Kim and colleagues compared the outcomes of patients who had received MSC injections and arthroscopic marrow stimulation treatments against the outcomes of those patients who had received only arthroscopic marrow stimulation treatment alone.

In this study, from a starting group of 107 patients with OLTs that were treated arthroscopically, only those patients older than 50 years (65 patients) were included in this study. Kim and others divided the patients into 2 groups: 35 patients (37 ankles) were treated with arthroscopic marrow stimulation treatment alone (group A) and 30 patients (31 ankles) who underwent MSC injection along with arthroscopic marrow stimulation treatment (group B).

The clinical outcomes for these patients were assessed according to the visual analog scale (VAS) for pain, but there were other measurements as well. For example, how active were the patients? A Tegner score determined how active patients were, which is important because the more active a patient is, the less likely they are to be in pain. Other assessments included the American Orthopaedic Foot and Ankle Society (AOFAS) Ankle-Hindfoot Scale, which measures how well you walk and how much pain you experience when you do it, and other scores for the foot and how well it works

The outcomes for the study were as follows. Both groups showed a decrease in pain. Group A had a VAS score that started at 7.2 ± 1.1 and fell to 4.0 ± 0.7, whereas group B started at 7.1 ± 1.0 and decreased to 3.2 ± 0.9. Therefore the patients in group B showed a slightly greater decrease in pain over the non-MSC group.

As for the AOFAS score in each group, which measures ankle function and pain while using the ankle, again, both groups showed improvement. Patients in group A went from 68.0 ± 5.5 to 77.2 ± 4.8, and patients in group B went from 68.1 ± 5.6 to 82.6 ± 6.4. Thus the patients who received the MSC treatments used their ankles better than those patient who did not receive MSC treatments, and they also used their ankles with less pain.

A different measure of ankle function, the Roles and Maudsley score, also increased significantly in group A patients as opposed to group A patients at postsurgical follow up (1-4 years after the surgery). However, the real “money” finding of this research was that the patients who had received the MSC injections were significantly more active after surgery than the non-MSC patients. The activity score in patients from group A. Group A patients had a Tegner activity score that went from 3.5 ± 0.8 to 3.6 ± 0.6. That is not a significant increase. However the patients in group B, who had received the injections of their own MSCs into the ankle, had Tegner activity scores that improved from 3.5 ± 0.7 to 3.8 ± 0.7 (P = .041). Thus the patients who had received the MSC injections had less pain, better ankle function with less pain, better ankle and foot function 1-4 years after surgery, and were significantly more active after surgery.

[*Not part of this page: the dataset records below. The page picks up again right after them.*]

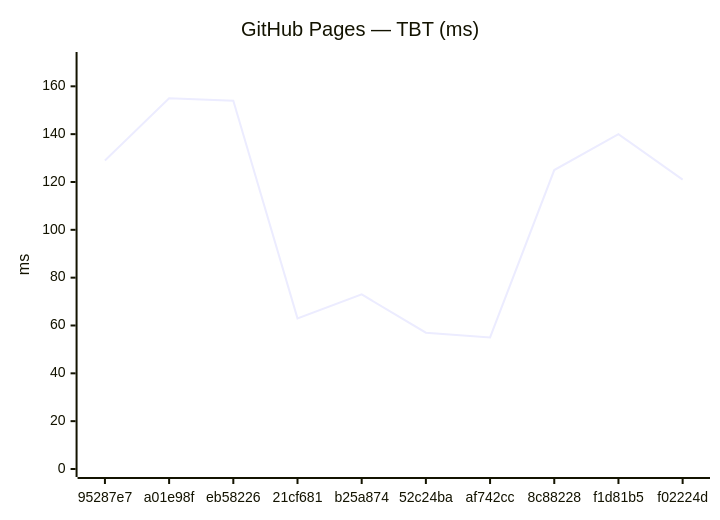
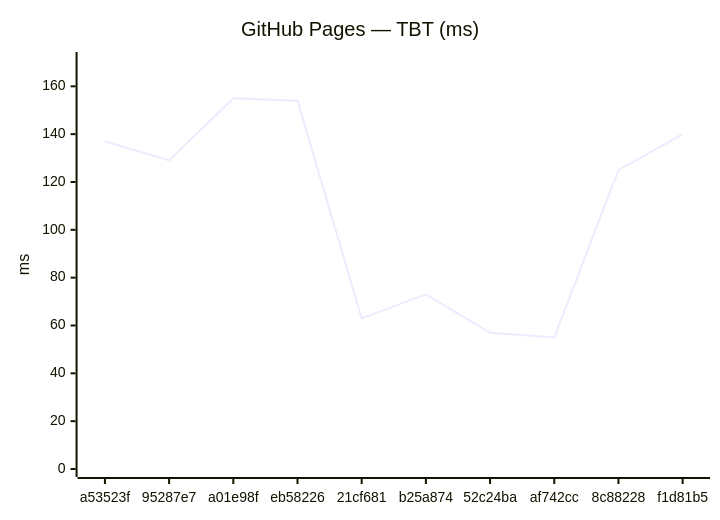
The fourth of 18 diagrams in benchmarks/compare.md (Metaheurist/Rianell), drawn with Mermaid before and after one commit. The commit also changed other lines of this file and 11 other files, not shown here.

````diff
--- a/benchmarks/compare.md
+++ b/benchmarks/compare.md
@@ -61,7 +61,7 @@
 ```mermaid
 xychart-beta
     title "GitHub Pages — TBT (ms)"
-    x-axis ["95287e7", "a01e98f", "eb58226", "21cf681", "b25a874", "52c24ba", "af742cc", "8c88228", "f1d81b5", "f02224d"]
+    x-axis ["a53523f", "95287e7", "a01e98f", "eb58226", "21cf681", "b25a874", "52c24ba", "af742cc", "8c88228", "f1d81b5"]
     y-axis "ms" 0 --> 171
-    line [129, 155, 154, 63, 73, 57, 55, 125, 140, 121]
+    line [137, 129, 155, 154, 63, 73, 57, 55, 125, 140]
 ```
````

From these data, the authors concluded that injection of MSCs with marrow stimulation treatment was a treatment option in patients older than 50 years than marrow stimulation treatment alone. THis was especially the case if the OTL was larger than 109 square millimeters. Also, those patients in group A who had subchondral cysts did not fare well with their treatment, but there was no such correlation between a poor clinical outcome and the presence of a subchondral cyst in patients from group B.

subchondral cyst in the ankle
subchondral cyst in the ankle

Therefore, even though MSC treatments for OTLs is still in its early stages of development, they seem to have the potential to treat of OLTs in patients older than 50 years. However, this study, while not tiny, is still not all that large, and larger studies are warranted.